An emerging strategy to help incorporate automation into early PD is the use of systems that support integration of separate unit operations, while retaining the flexibility needed to bridge the translational gap.
In cell and gene therapy, many of the manual operations involve moving fluid from one place to another using traditional laboratory methods such as pipetting or syringes. While adequate for early development and small-scale manufacturing, these techniques carry inherent limitations (for example, process variability, lack of records and control, etc.) for translation to cGMP practices.
The motivation for such a solution should be to provide a platform with the capability to run multiple processing operations using a single base instrument. Sexton Biotechnologies is striving to address these needs with their expanding portfolio of enabling technologies. Here, they introduce the newly launched Signata CT-5™, which allows for cost-effective, early implementation of semiautomated processes with control and electronic records, while maintaining a high degree of flexibility that supports users in research, development, or commercial stage manufacturing.

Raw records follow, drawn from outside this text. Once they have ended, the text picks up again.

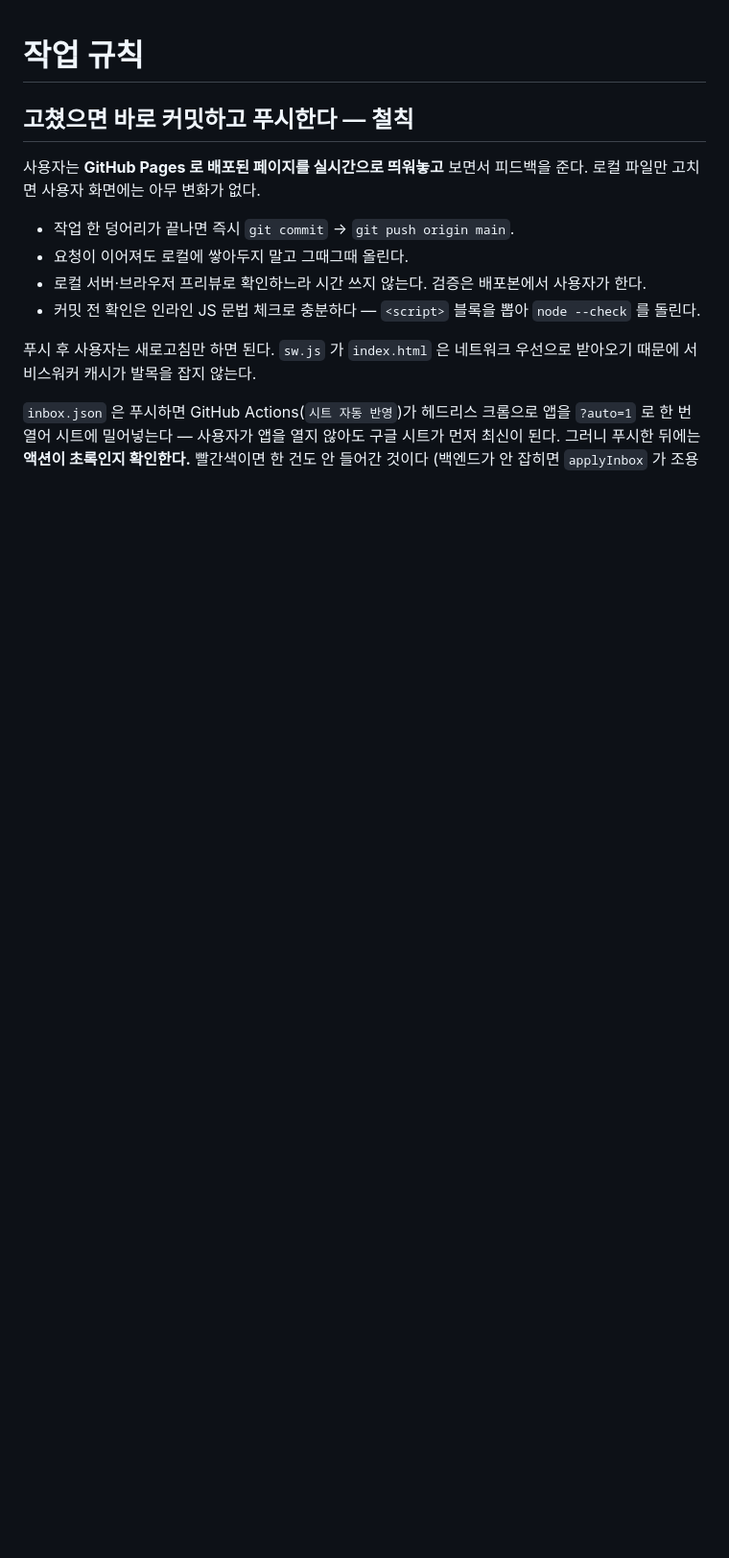
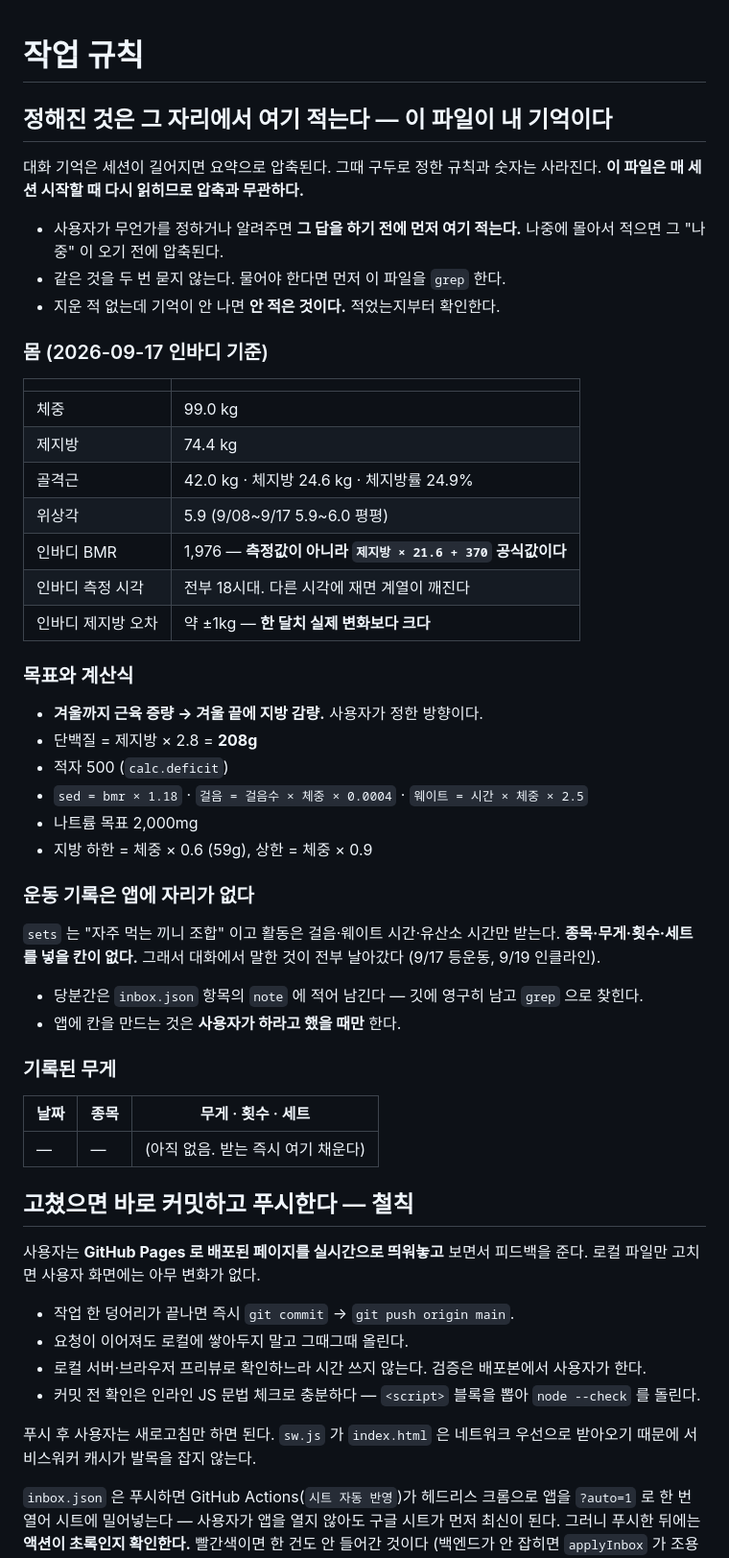
Before and after one commit to hong-seok-young/body-building, a Markdown page: CLAUDE.md, the part around the change. Shown at 96% size. Rendered like a GitHub page; blank space fills up the shorter version.

Commit message:
정해진 것은 그 자리에서 CLAUDE.md 에 적는다 — 이 파일이 기억이다
대화 기억은 세션이 길어지면 요약으로 압축되고, 그때 구두로 정한 규칙과 숫자가
사라진다. 오늘만 두 번 일어났다 — 활동 라벨 규칙이 날아갔고, 인클라인 무게를
다시 물어봤다. "앞으로 잘 기억하겠다" 는 지킬 수 없는 약속이다.

이 파일은 매 세션 시작할 때 다시 읽히므로 압축과 무관하다. 그래서 규칙을
하나 더 세운다: 사용자가 무언가를 정하거나 알려주면 답하기 전에 먼저 여기
적는다. 나중에 몰아서 적으면 그 "나중" 이 오기 전에 압축된다.

지금 알고 있는 것을 전부 옮겼다.

- 몸: 9/17 인바디 (체중 99.0 · 제지방 74.4 · 위상각 5.9 · BMR 1,976 은
  측정값이 아니라 제지방×21.6+370 공식값 · 제지방 오차 ±1kg)
- 목표: 겨울까지 증량 후 겨울 끝에 감량 · 단백질 208 · 적자 500 · 나트륨 2,000
- 계산식: sed=bmr×1.18 · 걸음×체중×0.0004 · 웨이트시간×체중×2.5
- 운동 기록은 앱에 자리가 없다 — 당분간 inbox.json 의 note 에 남긴다

무게 표는 비워뒀다. 받는 즉시 채운다.

Co-Authored-By: Claude Opus 5 <noreply@anthropic.com>
Claude-Session: https://claude.ai/code/session_01CYNiCr2yrMRojAShY78CMS

```diff
--- a/CLAUDE.md
+++ b/CLAUDE.md
@@ -1,4 +1,51 @@
 # 작업 규칙
+
+## 정해진 것은 그 자리에서 여기 적는다 — 이 파일이 내 기억이다
+
+대화 기억은 세션이 길어지면 요약으로 압축된다. 그때 구두로 정한 규칙과 숫자는
+사라진다. **이 파일은 매 세션 시작할 때 다시 읽히므로 압축과 무관하다.**
+
+- 사용자가 무언가를 정하거나 알려주면 **그 답을 하기 전에 먼저 여기 적는다.**
+  나중에 몰아서 적으면 그 "나중" 이 오기 전에 압축된다.
+- 같은 것을 두 번 묻지 않는다. 물어야 한다면 먼저 이 파일을 `grep` 한다.
+- 지운 적 없는데 기억이 안 나면 **안 적은 것이다.** 적었는지부터 확인한다.
+
+### 몸 (2026-09-17 인바디 기준)
+
+| | |
+|---|---|
+| 체중 | 99.0 kg |
+| 제지방 | 74.4 kg |
+| 골격근 | 42.0 kg · 체지방 24.6 kg · 체지방률 24.9% |
+| 위상각 | 5.9 (9/08~9/17 5.9~6.0 평평) |
+| 인바디 BMR | 1,976 — **측정값이 아니라 `제지방 × 21.6 + 370` 공식값이다** |
+| 인바디 측정 시각 | 전부 18시대. 다른 시각에 재면 계열이 깨진다 |
+| 인바디 제지방 오차 | 약 ±1kg — **한 달치 실제 변화보다 크다** |
+
+### 목표와 계산식
+
+- **겨울까지 근육 증량 → 겨울 끝에 지방 감량.** 사용자가 정한 방향이다.
+- 단백질 = 제지방 × 2.8 = **208g**
+- 적자 500 (`calc.deficit`)
+- `sed = bmr × 1.18` · `걸음 = 걸음수 × 체중 × 0.0004` · `웨이트 = 시간 × 체중 × 2.5`
+- 나트륨 목표 2,000mg
+- 지방 하한 = 체중 × 0.6 (59g), 상한 = 체중 × 0.9
+
+### 운동 기록은 앱에 자리가 없다
+
+`sets` 는 "자주 먹는 끼니 조합" 이고 활동은 걸음·웨이트 시간·유산소 시간만 받는다.
+**종목·무게·횟수·세트를 넣을 칸이 없다.** 그래서 대화에서 말한 것이 전부 날아갔다
+(9/17 등운동, 9/19 인클라인).
+
+- 당분간은 `inbox.json` 항목의 `note` 에 적어 남긴다 — 깃에 영구히 남고 `grep` 으로 찾힌다.
+- 앱에 칸을 만드는 것은 **사용자가 하라고 했을 때만** 한다.
+
+### 기록된 무게
+
+| 날짜 | 종목 | 무게 · 횟수 · 세트 |
+|---|---|---|
+| — | — | (아직 없음. 받는 즉시 여기 채운다) |
+
 
 ## 고쳤으면 바로 커밋하고 푸시한다 — 철칙
 
```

Related issues will then be discussed by a multi-stakeholder panel.
Attendees will learn: